Lemon Curd is a thick, soft and velvety jam like sauce that has a wonderful tart yet sweet citrus flavor. I love it as a spread for scones, but it can also be used as a filling for tarts, pies and cakes.
It is also delicious as a filling for crepes or spread onto a toasted English muffin. Folding some into a batch of buttercream will make a delicious lemon frosting for a cake and plain lemon curd can also be used as a sauce on the side for any number of desserts.
Lemon curd has to be made with fresh lemons. Do not use imitation lemon juice that comes in a bottle. When choosing lemons look for ones that are fragrant with brightly colored, oily yellow skins. The best ones are firm, plump and heavy for their size.
Some of my readers know I have a Meyer lemon tree that yielded quite a few lemons this year. With this bounty, I thought about making my own lemon curd instead of buying it, as I usually do. I also thought that a lemon curd make with Meyer lemons would be even better because of their flavor. A cross between a lemon and a mandarin orange, the Meyer lemon has smooth golden skin the color of a fresh egg yolk. It also has a thin edible rind, a high volume of juice and none of the tartness of a regular lemon.
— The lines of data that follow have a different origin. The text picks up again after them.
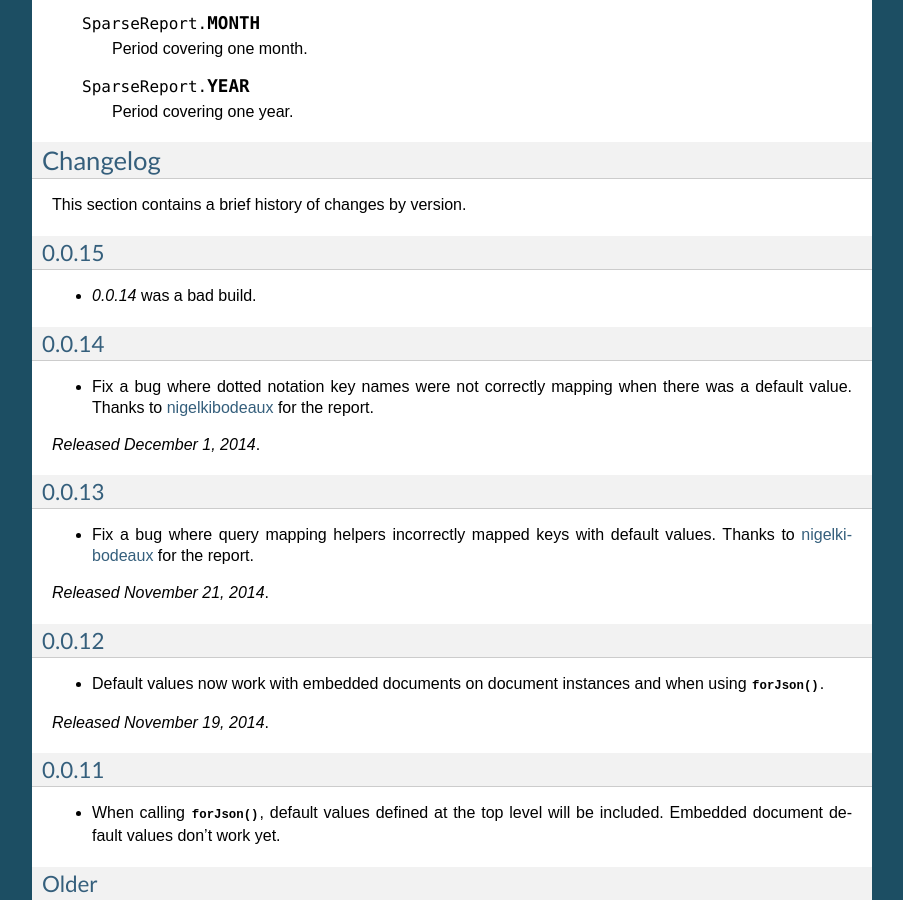
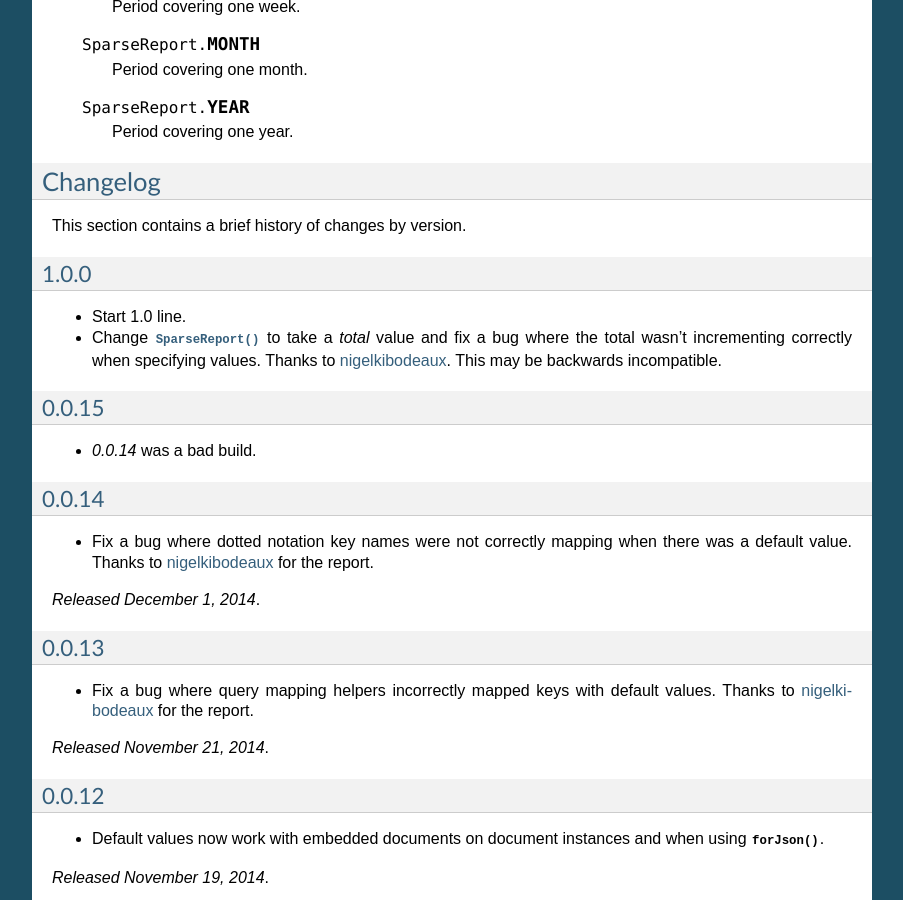
Before and after one commit to aboutdotme/humblejs, a Sphinx documentation site: the page built from docs/index.rst, in a window 1280 px wide and 900 px high, scrolled down 9930 px. Shown: the whole window, without its empty margins (198-1101 px from the left). Built offline with Sphinx 7.4.7, drawn with Linux system fonts in a browser that asks for light colours; comment, search, counter and statistics services are not loaded.

Commit message:
Update changelog.

```diff
--- a/docs/index.rst
+++ b/docs/index.rst
@@ -613,6 +613,16 @@ Changelog
 
 This section contains a brief history of changes by version.
 
+1.0.0
+-----
+
+* Start 1.0 line.
+* Change :class:`SparseReport` to take a `total` value and fix a bug where the
+  total wasn't incrementing correctly when specifying values. Thanks to
+  `nigelkibodeaux <https://github.com/nigelkibodeaux>`_. This may be backwards
+  incompatible.
+
+
 0.0.15
 ------
 
```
I looked at quite a few recipes for making homemade lemon curd and they varied quite a bit from multiple steps to using extra egg yolks and straining the mixture. I am not one for complicated recipes and when I found Ina Garten’s recipe, I knew that was the one I would try first. I don’t have to look any further.
Meyer Lemon Curd
Adapted from Ina Garten’s recipe from the Barefoot Contessa cookbook.
Ina’s recipe uses extra large eggs but I never buy them. I used large eggs and the curd came out just fine. If you do not have access to Meyer lemons, regular lemons will work but you will need an extra lemon for the juice.
- 3 Meyer lemons
- 1 1/2 cups sugar
- 1/4 pound unsalted butter, at room temperature
- 4 large eggs
- 1/2 cup lemon juice (3 to 4 lemons)
- 1/8 teaspoon kosher salt
Use a potato peeler to remove the zest of 3 Meyer lemons. Be careful to avoid the white pith when removing the peel.
Put the zest in a food processor fitted with the steel blade. Add the sugar and pulse until the zest is very finely minced into the sugar.
In the large bowl of an electric mixer cream the butter. Then beat in the lemon sugar mixture.
Add the eggs, one at a time. Then add the lemon juice and a large pinch of salt. Mix until combined.
Don’t worry if the mixture looks curdled, once it is heated, the mixture will smooth out.
Pour the mixture into a 2 quart saucepan and cook over low heat until thickened (about 10 minutes), stirring constantly. The lemon curd will thicken at about 170 degrees F, or just below simmer.
Remove the pan from the heat and cool. Pour the lemon curd into a covered bowl and refrigerate. You can also divide the curd into smaller containers and freeze them. The curd thaws quickly.